==== Data records

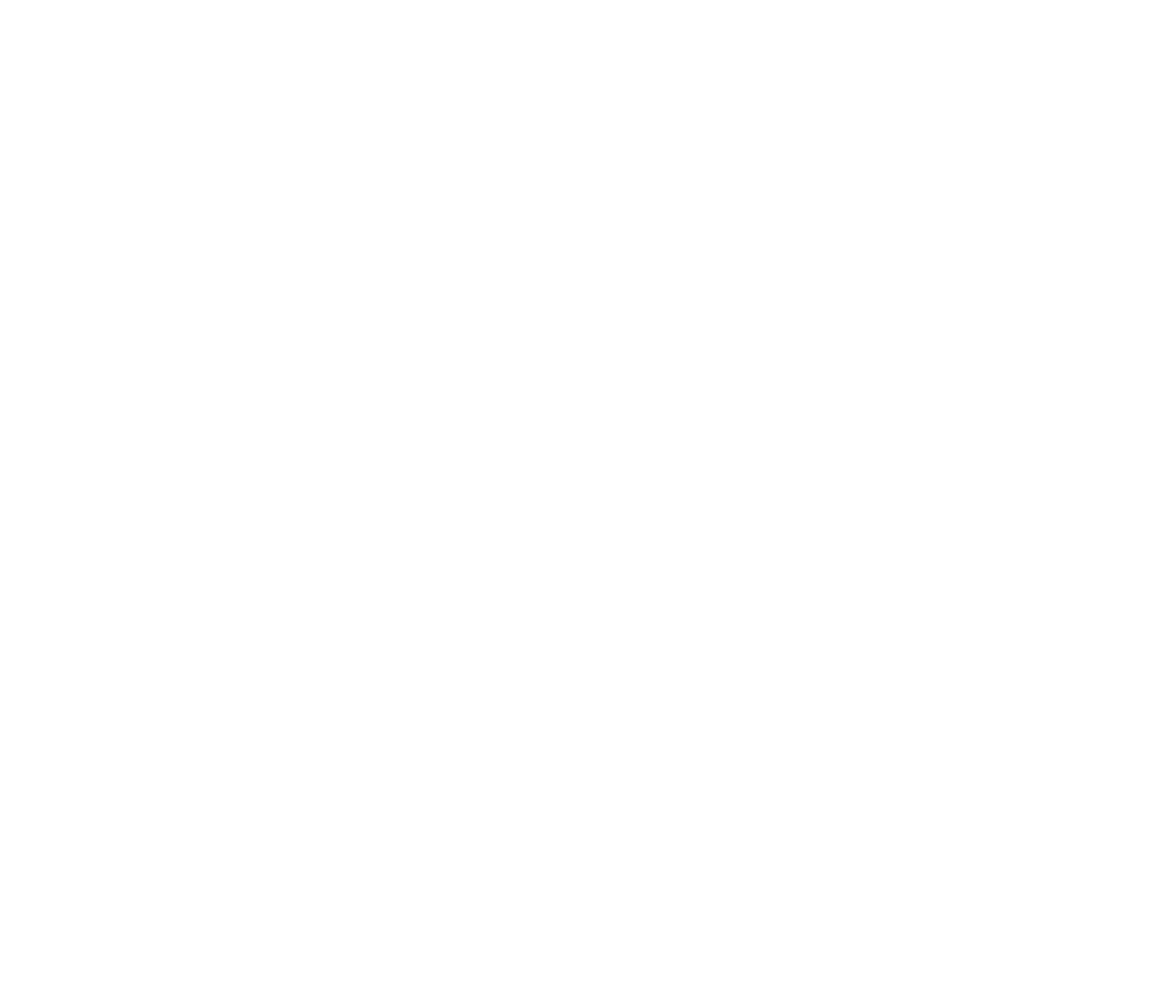
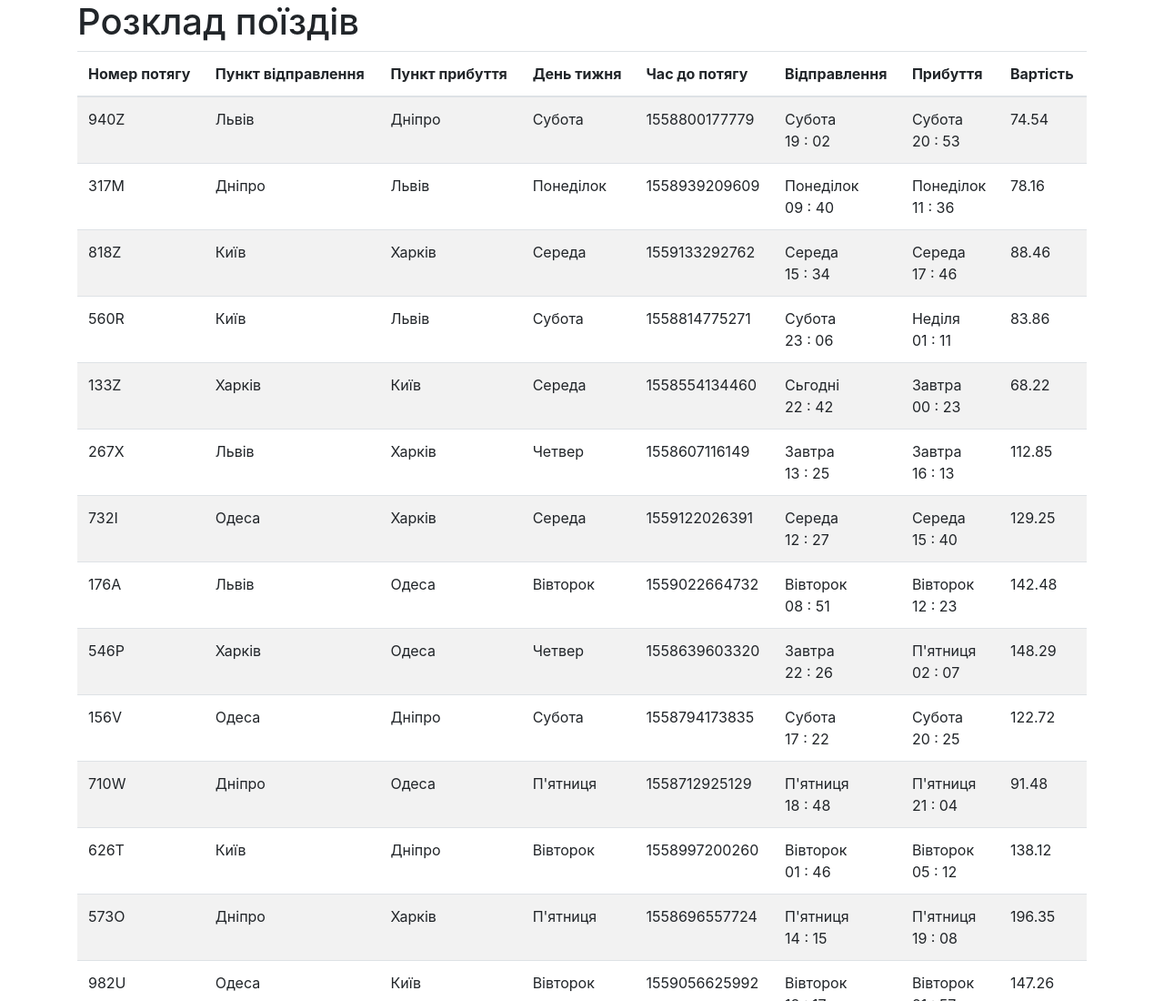
Before and after one commit to Maxrozvora/Task-5.-JS.-DOM, a plain HTML site: page index.html in a window 1280 px wide. Shown: the top 1100 px of the page at 91% size. Before the commit the page ends 800 px from the top, so only its background shows below. Drawn offline with Linux system fonts and the light colour scheme.

Commit message:
добавление верстки

```diff
--- a/index.html
+++ b/index.html
@@ -6,8 +6,36 @@
           content="width=device-width, user-scalable=no, initial-scale=1.0, maximum-scale=1.0, minimum-scale=1.0">
     <meta http-equiv="X-UA-Compatible" content="ie=edge">
     <title>Trains</title>
+    <link rel="stylesheet" href="bootstrap.min.css">
 </head>
 <body>
 
+<div class="container">
+    <div class="row">
+        <div class="col-12">
+            <h1>Розклад поїздів</h1>
+        </div>
+        <div class="col-12">
+            <table class="table-striped table">
+                <thead>
+                <tr>
+                    <th data-order="asc">Номер потягу</th>
+                    <th data-order="asc">Пункт відправлення</th>
+                    <th data-order="asc">Пункт прибуття</th>
+                    <th>День тижня</th>
+                    <th>Час до потягу</th>
+                    <th>Відправлення</th>
+                    <th>Прибуття</th>
+                    <th data-order="asc">Вартість</th>
+                </tr>
+                </thead>
+                <tbody>
+
+                </tbody>
+            </table>
+        </div>
+    </div>
+</div>
+<script src="script.js"></script>
 </body>
 </html>
--- /dev/null
+++ b/script.js
@@ -0,0 +1,352 @@
+const data = [
+    {
+        "from": "Львів",
+        "to": "Дніпро",
+        "number": "940Z",
+        "day": "Субота",
+        "departure": {
+            "left": 1558800177779,
+            "day": "Субота",
+            "time": "19 : 02"
+        },
+        "arrive": {
+            "day": "Субота",
+            "time": "20 : 53"
+        },
+        "cost": "74.54"
+    },
+    {
+        "from": "Дніпро",
+        "to": "Львів",
+        "number": "317M",
+        "day": "Понеділок",
+        "departure": {
+            "left": 1558939209609,
+            "day": "Понеділок",
+            "time": "09 : 40"
+        },
+        "arrive": {
+            "day": "Понеділок",
+            "time": "11 : 36"
+        },
+        "cost": "78.16"
+    },
+    {
+        "from": "Київ",
+        "to": "Харків",
+        "number": "818Z",
+        "day": "Середа",
+        "departure": {
+            "left": 1559133292762,
+            "day": "Середа",
+            "time": "15 : 34"
+        },
+        "arrive": {
+            "day": "Середа",
+            "time": "17 : 46"
+        },
+        "cost": "88.46"
+    },
+    {
+        "from": "Київ",
+        "to": "Львів",
+        "number": "560R",
+        "day": "Субота",
+        "departure": {
+            "left": 1558814775271,
+            "day": "Субота",
+            "time": "23 : 06"
+        },
+        "arrive": {
+            "day": "Неділя",
+            "time": "01 : 11"
+        },
+        "cost": "83.86"
+    },
+    {
+        "from": "Харків",
+        "to": "Київ",
+        "number": "133Z",
+        "day": "Середа",
+        "departure": {
+            "left": 1558554134460,
+            "day": "Сьгодні",
+            "time": "22 : 42"
+        },
+        "arrive": {
+            "day": "Завтра",
+            "time": "00 : 23"
+        },
+        "cost": "68.22"
+    },
+    {
+        "from": "Львів",
+        "to": "Харків",
+        "number": "267X",
+        "day": "Четвер",
+        "departure": {
+            "left": 1558607116149,
+            "day": "Завтра",
+            "time": "13 : 25"
+        },
+        "arrive": {
+            "day": "Завтра",
+            "time": "16 : 13"
+        },
+        "cost": "112.85"
+    },
+    {
+        "from": "Одеса",
+        "to": "Харків",
+        "number": "732I",
+        "day": "Середа",
+        "departure": {
+            "left": 1559122026391,
+            "day": "Середа",
+            "time": "12 : 27"
+        },
+        "arrive": {
+            "day": "Середа",
+            "time": "15 : 40"
+        },
+        "cost": "129.25"
+    },
+    {
+        "from": "Львів",
+        "to": "Одеса",
+        "number": "176A",
+        "day": "Вівторок",
+        "departure": {
+            "left": 1559022664732,
+            "day": "Вівторок",
+            "time": "08 : 51"
+        },
+        "arrive": {
+            "day": "Вівторок",
+            "time": "12 : 23"
+        },
+        "cost": "142.48"
+    },
+    {
+        "from": "Харків",
+        "to": "Одеса",
+        "number": "546P",
+        "day": "Четвер",
+        "departure": {
+            "left": 1558639603320,
+            "day": "Завтра",
+            "time": "22 : 26"
+        },
+        "arrive": {
+            "day": "П'ятниця",
+            "time": "02 : 07"
+        },
+        "cost": "148.29"
+    },
+    {
+        "from": "Одеса",
+        "to": "Дніпро",
+        "number": "156V",
+        "day": "Субота",
+        "departure": {
+            "left": 1558794173835,
+            "day": "Субота",
+            "time": "17 : 22"
+        },
+        "arrive": {
+            "day": "Субота",
+            "time": "20 : 25"
+        },
+        "cost": "122.72"
+    },
+    {
+        "from": "Дніпро",
+        "to": "Одеса",
+        "number": "710W",
+        "day": "П'ятниця",
+        "departure": {
+            "left": 1558712925129,
+            "day": "П'ятниця",
+            "time": "18 : 48"
+        },
+        "arrive": {
+            "day": "П'ятниця",
+            "time": "21 : 04"
+        },
+        "cost": "91.48"
+    },
+    {
+        "from": "Київ",
+        "to": "Дніпро",
+        "number": "626T",
+        "day": "Вівторок",
+        "departure": {
+            "left": 1558997200260,
+            "day": "Вівторок",
+            "time": "01 : 46"
+        },
+        "arrive": {
+            "day": "Вівторок",
+            "time": "05 : 12"
+        },
+        "cost": "138.12"
+    },
+    {
+        "from": "Дніпро",
+        "to": "Харків",
+        "number": "573O",
+        "day": "П'ятниця",
+        "departure": {
+            "left": 1558696557724,
+            "day": "П'ятниця",
+            "time": "14 : 15"
+        },
+        "arrive": {
+            "day": "П'ятниця",
+            "time": "19 : 08"
+        },
+        "cost": "196.35"
+    },
+    {
+        "from": "Одеса",
+        "to": "Київ",
+        "number": "982U",
+        "day": "Вівторок",
+        "departure": {
+            "left": 1559056625992,
+            "day": "Вівторок",
+            "time": "18 : 17"
+        },
+        "arrive": {
+            "day": "Вівторок",
+            "time": "21 : 57"
+        },
+        "cost": "147.26"
+    },
+    {
+        "from": "Харків",
+        "to": "Львів",
+        "number": "821A",
+        "day": "Субота",
+        "departure": {
+            "left": 1558800314270,
+            "day": "Субота",
+            "time": "19 : 05"
+        },
+        "arrive": {
+            "day": "Субота",
+            "time": "21 : 58"
+        },
+        "cost": "116.11"
+    },
+    {
+        "from": "Київ",
+        "to": "Одеса",
+        "number": "379K",
+        "day": "Вівторок",
+        "departure": {
+            "left": 1559019510480,
+            "day": "Вівторок",
+            "time": "07 : 58"
+        },
+        "arrive": {
+            "day": "Вівторок",
+            "time": "10 : 33"
+        },
+        "cost": "104.10"
+    },
+    {
+        "from": "Львів",
+        "to": "Київ",
+        "number": "800E",
+        "day": "Вівторок",
+        "departure": {
+            "left": 1558998433617,
+            "day": "Вівторок",
+            "time": "02 : 07"
+        },
+        "arrive": {
+            "day": "Вівторок",
+            "time": "04 : 37"
+        },
+        "cost": "100.63"
+    },
+    {
+        "from": "Одеса",
+        "to": "Львів",
+        "number": "692R",
+        "day": "П'ятниця",
+        "departure": {
+            "left": 1558655816090,
+            "day": "П'ятниця",
+            "time": "02 : 56"
+        },
+        "arrive": {
+            "day": "П'ятниця",
+            "time": "06 : 58"
+        },
+        "cost": "162.63"
+    },
+    {
+        "from": "Дніпро",
+        "to": "Київ",
+        "number": "976K",
+        "day": "Вівторок",
+        "departure": {
+            "left": 1559001995244,
+            "day": "Вівторок",
+            "time": "03 : 06"
+        },
+        "arrive": {
+            "day": "Вівторок",
+            "time": "06 : 05"
+        },
+        "cost": "120.41"
+    },
+    {
+        "from": "Харків",
+        "to": "Дніпро",
+        "number": "301G",
+        "day": "Четвер",
+        "departure": {
+            "left": 1558597673187,
+            "day": "Завтра",
+            "time": "10 : 47"
+        },
+        "arrive": {
+            "day": "Завтра",
+            "time": "15 : 05"
+        },
+        "cost": "173.12"
+    }
+]
+function renderTable(data) {
+    let tr = '';
+    for (let item of data) {
+        const itemRow = `<tr>
+      <td>${item.number}</td>
+      <td>${item.from}</td>
+      <td>${item.to}</td>
+      <td>${item.day}</td>
+      <td class="timer" data-timer="${item.departure.left}">${item.departure.left}</td>
+      <td>
+        <div>${item.departure.day}</div>
+        <div>${item.departure.time}</div>
+        </td>
+      <td>
+        <div>${item.arrive.day}</div>
+        <div>${item.arrive.time}</div>
+        </td>
+      <td>${item.cost}</td>
+    </tr>`
+
+        tr = tr + itemRow;
+
+    }
+
+    document.querySelector('tbody').innerHTML = tr
+}
+
+renderTable(data)
+
+sortBy
```
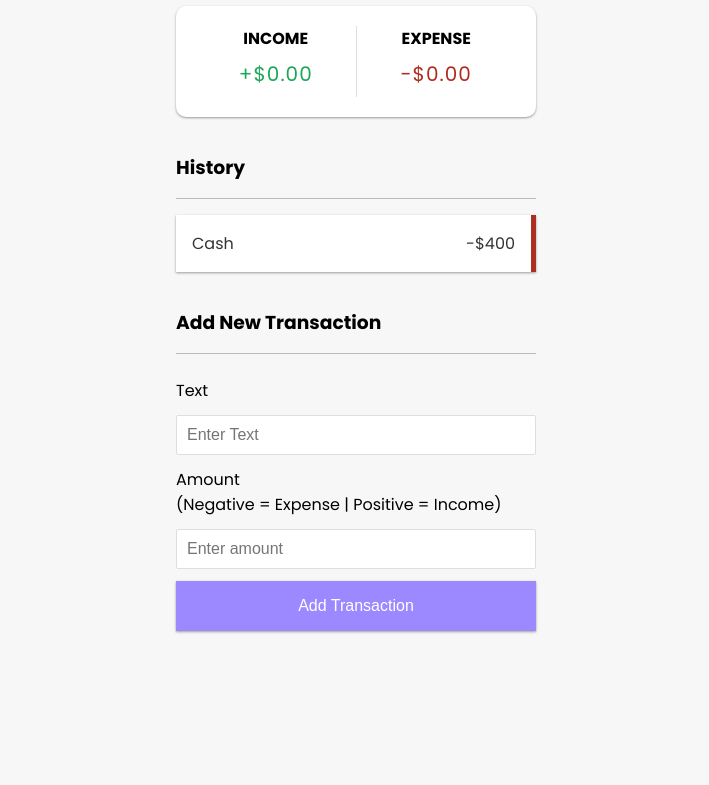
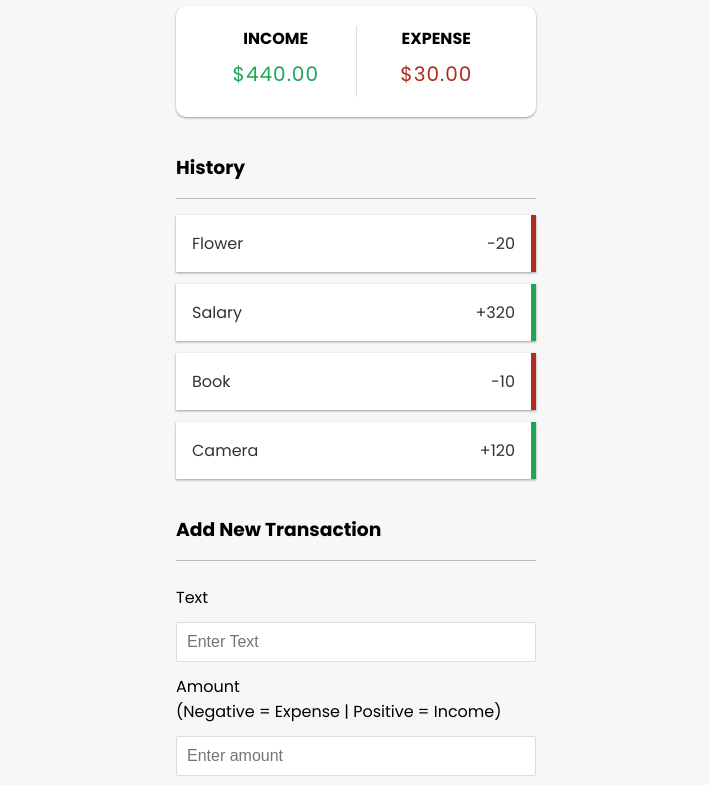
Before and after one commit to eihabkhan/sparro, a plain HTML site: page index.html in a window 1280 px wide. Shown: the part 215-1000 px from the top of the page, without its empty margins (284-993 px from the left). Before the commit the page ends 910 px from the top, so only its background shows below. Drawn offline with Linux system fonts and the light colour scheme.

Commit message:
income and expenses are now displayed to the user

```diff
--- a/app.js
+++ b/app.js
@@ -0,0 +1,63 @@
+const balance = document.getElementById("balance");
+const moneyPlus = document.getElementById("money-plus");
+const moenyMinus = document.getElementById("money-minus");
+const list = document.getElementById("list");
+const form = document.getElementById("form");
+const textField = document.getElementById("text");
+const amountField = document.getElementById("amount");
+
+const dummyTransactions = [
+    {id: 1, text: "Flower", amount: -20},
+    {id: 2, text: "Salary", amount: 320},
+    {id: 3, text: "Book", amount: -10},
+    {id: 4, text: "Camera", amount: 120},
+];
+
+// TODO: Implement LocalStorage
+let transactions = dummyTransactions;
+
+// Functions
+// Add Transactions
+function addTransactionDOM(transaction) {
+    // Get Sign
+    const sign = transaction.amount > 0 ? "+" : "-"
+    const item = document.createElement("li");
+
+    // Add class based on value
+    item.classList.add(transaction.amount > 0 ? "plus" : "minus");
+    item.innerHTML = `
+    ${transaction.text}<span>${sign}${Math.abs(transaction.amount)}</span><button class="delete-btn">X</button></li>
+    `;
+    list.appendChild(item)
+}
+
+// Update balance (Income & Expense)
+function updateValues() {
+    let amounts = transactions.map(transaction => transaction.amount);
+    console.log(amounts)
+    const total = amounts.reduce((acc, item) => (acc += item), 0).toFixed(2);
+    const income = amounts
+        .filter(item => item > 0)
+            .reduce((acc, item) => (acc += item), 0)
+                .toFixed(2);
+    const expense = (amounts
+        .filter(item => item < 0)
+            .reduce((acc, item) => (acc += item), 0) * -1).toFixed(2);
+    balance.innerText = `${total}`;
+    moneyPlus.innerText = `$${income}`
+    moenyMinus.innerText = `$${expense}`
+
+
+
+}
+
+// App Init
+function init() {
+    list.innerHTML = "";
+    transactions.forEach(addTransactionDOM)
+    updateValues();
+}
+
+init();
+
+// Listeners
--- a/index.html
+++ b/index.html
@@ -20,11 +20,11 @@
         <div class="inc-exp-container">
             <div>
                 <h4>Income</h4>
-                <p class="money-plus money plus">+$0.00</p>
+                <p class="money-plus money plus" id="money-plus">+$0.00</p>
             </div>
             <div>
                 <h4>Expense</h4>
-                <p class="money-minus money minus">-$0.00</p>
+                <p class="money-minus money minus" id="money-minus">-$0.00</p>
             </div>
         </div>
         <h3>History</h3>
@@ -35,7 +35,7 @@
         <form id="form">
             <div class="form-control">
                 <label for="text">Text</label>
-                <input type="text" placeholder="Enter Text">
+                <input type="text" id="text" placeholder="Enter Text">
             </div>
             <div class="form-control">
                 <label for="amount">Amount <br>(Negative = Expense | Positive = Income)</label>
--- a/style.css
+++ b/style.css
@@ -136,7 +136,7 @@ input[type='number'] {
 }
 
 .list li.plus {
-  color: #1da757;
+  border-right: 5px solid #1da757;
 }
 
 .list li.minus {
```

========

Activity >> Every line in the data that holds the string "amounts" should be copied.

Result for this exercise >>
+    let amounts = transactions.map(transaction => transaction.amount);
+    console.log(amounts)
+    const total = amounts.reduce((acc, item) => (acc += item), 0).toFixed(2);
+    const income = amounts
+    const expense = (amounts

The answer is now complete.